MATERIALS PROVIDED =>
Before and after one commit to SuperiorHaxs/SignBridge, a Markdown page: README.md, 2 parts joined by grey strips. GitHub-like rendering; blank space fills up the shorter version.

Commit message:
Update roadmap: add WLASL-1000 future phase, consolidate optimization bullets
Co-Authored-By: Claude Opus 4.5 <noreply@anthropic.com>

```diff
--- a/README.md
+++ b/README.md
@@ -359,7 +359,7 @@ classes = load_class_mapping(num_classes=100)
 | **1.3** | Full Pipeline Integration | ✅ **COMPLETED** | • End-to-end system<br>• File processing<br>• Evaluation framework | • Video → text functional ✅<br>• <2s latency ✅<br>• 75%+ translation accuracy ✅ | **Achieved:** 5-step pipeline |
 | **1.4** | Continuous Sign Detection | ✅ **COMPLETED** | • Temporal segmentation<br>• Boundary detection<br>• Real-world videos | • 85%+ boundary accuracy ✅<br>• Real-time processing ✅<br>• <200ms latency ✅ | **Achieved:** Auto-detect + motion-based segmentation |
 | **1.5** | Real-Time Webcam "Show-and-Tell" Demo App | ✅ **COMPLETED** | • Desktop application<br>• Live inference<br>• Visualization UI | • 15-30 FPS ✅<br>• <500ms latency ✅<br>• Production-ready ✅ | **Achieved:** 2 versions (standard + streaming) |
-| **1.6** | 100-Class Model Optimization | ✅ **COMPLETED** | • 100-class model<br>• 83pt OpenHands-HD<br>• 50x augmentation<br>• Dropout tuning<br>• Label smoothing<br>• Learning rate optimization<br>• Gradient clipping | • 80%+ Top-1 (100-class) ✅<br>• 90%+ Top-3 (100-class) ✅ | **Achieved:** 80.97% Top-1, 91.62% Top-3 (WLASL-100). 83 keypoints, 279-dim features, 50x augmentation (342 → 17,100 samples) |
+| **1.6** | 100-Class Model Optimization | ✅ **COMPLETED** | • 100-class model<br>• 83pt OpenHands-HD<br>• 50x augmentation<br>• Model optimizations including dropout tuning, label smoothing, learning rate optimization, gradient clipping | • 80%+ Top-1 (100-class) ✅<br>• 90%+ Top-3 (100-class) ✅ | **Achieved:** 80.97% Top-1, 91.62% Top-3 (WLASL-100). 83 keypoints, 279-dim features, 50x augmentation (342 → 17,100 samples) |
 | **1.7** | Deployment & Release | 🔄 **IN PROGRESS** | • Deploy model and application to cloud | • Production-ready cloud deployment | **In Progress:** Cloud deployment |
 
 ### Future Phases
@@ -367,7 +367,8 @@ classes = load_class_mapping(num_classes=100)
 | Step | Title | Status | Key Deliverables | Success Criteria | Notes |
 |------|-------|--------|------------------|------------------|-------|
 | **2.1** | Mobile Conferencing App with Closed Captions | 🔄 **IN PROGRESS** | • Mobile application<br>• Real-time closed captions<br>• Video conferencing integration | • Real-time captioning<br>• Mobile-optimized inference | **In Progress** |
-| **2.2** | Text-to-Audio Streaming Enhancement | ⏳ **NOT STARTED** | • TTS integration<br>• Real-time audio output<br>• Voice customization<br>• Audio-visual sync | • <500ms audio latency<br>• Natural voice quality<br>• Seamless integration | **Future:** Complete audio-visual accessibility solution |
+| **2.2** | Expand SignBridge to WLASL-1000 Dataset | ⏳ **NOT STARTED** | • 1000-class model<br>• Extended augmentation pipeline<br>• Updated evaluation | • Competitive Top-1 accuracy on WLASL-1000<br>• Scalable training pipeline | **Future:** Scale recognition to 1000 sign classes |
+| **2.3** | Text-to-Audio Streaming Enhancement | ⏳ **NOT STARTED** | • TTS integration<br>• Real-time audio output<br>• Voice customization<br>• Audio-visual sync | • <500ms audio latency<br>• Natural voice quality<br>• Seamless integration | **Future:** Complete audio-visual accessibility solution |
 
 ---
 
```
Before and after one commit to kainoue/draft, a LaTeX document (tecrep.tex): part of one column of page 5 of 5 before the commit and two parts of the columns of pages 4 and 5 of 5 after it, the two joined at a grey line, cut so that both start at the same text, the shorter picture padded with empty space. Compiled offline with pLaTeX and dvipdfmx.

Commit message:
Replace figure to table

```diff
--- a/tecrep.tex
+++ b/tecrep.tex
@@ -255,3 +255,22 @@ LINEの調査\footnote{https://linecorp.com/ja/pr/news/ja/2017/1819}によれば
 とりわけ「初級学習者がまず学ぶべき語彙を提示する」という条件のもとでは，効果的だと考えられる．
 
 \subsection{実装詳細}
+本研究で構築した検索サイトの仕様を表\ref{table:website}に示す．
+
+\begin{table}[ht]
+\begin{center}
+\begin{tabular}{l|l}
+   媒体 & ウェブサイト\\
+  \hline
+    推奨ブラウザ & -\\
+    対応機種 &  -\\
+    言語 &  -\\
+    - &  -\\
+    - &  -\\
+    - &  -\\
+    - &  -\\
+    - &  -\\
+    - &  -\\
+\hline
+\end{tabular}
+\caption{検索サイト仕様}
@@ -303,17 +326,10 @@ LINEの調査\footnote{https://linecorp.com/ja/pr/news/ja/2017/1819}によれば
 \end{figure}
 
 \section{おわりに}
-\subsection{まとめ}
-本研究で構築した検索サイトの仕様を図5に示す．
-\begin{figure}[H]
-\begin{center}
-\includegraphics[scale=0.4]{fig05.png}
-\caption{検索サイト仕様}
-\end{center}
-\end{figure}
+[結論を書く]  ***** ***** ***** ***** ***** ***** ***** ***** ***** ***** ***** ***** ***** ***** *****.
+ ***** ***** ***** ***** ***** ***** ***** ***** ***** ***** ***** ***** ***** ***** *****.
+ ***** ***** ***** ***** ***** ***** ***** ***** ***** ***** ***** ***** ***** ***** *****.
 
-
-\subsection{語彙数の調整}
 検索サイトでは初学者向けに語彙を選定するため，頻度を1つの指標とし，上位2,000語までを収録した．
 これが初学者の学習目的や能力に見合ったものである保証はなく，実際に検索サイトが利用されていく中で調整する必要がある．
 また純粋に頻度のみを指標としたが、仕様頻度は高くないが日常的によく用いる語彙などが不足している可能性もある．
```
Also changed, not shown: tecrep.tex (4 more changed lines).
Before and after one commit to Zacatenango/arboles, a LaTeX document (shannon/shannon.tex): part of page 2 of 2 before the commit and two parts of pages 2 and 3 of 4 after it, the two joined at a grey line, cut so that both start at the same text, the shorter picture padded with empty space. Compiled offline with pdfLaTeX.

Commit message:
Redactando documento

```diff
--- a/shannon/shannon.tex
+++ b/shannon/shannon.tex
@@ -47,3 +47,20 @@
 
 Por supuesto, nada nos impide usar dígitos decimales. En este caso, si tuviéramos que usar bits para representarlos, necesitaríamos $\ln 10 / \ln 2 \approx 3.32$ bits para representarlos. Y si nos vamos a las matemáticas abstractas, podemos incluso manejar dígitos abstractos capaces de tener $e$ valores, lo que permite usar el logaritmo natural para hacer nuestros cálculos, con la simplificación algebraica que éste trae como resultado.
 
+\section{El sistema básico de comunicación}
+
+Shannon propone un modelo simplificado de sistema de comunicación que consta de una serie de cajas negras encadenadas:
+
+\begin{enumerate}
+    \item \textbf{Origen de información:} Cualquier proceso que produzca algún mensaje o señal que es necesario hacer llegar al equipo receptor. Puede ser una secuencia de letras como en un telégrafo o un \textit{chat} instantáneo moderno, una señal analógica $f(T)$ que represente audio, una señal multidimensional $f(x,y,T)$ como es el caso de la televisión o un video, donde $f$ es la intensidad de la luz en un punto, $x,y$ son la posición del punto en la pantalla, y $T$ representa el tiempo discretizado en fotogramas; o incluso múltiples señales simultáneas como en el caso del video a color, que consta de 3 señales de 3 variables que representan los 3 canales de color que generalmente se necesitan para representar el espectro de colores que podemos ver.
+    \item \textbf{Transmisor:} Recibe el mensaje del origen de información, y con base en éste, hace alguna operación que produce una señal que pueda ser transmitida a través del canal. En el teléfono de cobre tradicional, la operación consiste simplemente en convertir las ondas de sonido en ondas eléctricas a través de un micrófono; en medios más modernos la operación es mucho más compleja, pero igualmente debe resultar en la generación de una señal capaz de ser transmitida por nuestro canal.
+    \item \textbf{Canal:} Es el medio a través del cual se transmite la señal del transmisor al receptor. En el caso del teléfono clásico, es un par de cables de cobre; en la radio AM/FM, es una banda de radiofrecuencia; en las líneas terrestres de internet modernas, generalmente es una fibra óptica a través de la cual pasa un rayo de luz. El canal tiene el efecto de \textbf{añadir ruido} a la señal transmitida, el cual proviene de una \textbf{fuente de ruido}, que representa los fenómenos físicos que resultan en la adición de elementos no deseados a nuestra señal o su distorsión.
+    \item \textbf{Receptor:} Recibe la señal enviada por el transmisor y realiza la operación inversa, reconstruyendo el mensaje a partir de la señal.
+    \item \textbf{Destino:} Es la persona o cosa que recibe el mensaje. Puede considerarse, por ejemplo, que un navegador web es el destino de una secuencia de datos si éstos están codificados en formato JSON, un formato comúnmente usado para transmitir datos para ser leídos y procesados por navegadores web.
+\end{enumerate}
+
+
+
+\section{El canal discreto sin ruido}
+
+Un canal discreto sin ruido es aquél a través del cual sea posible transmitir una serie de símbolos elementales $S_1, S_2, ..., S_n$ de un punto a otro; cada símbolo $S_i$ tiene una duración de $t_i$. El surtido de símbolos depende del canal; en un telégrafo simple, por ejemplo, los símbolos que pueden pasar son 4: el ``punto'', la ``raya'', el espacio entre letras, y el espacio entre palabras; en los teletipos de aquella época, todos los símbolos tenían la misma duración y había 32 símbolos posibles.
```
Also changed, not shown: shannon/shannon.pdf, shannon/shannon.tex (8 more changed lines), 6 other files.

PROBLEM DETAILS => All lines of the material that contain the word "figure" should be listed.

EXERCISE RESULT =>
Replace figure to table
 \end{figure}
-\begin{figure}[H]
-\end{figure}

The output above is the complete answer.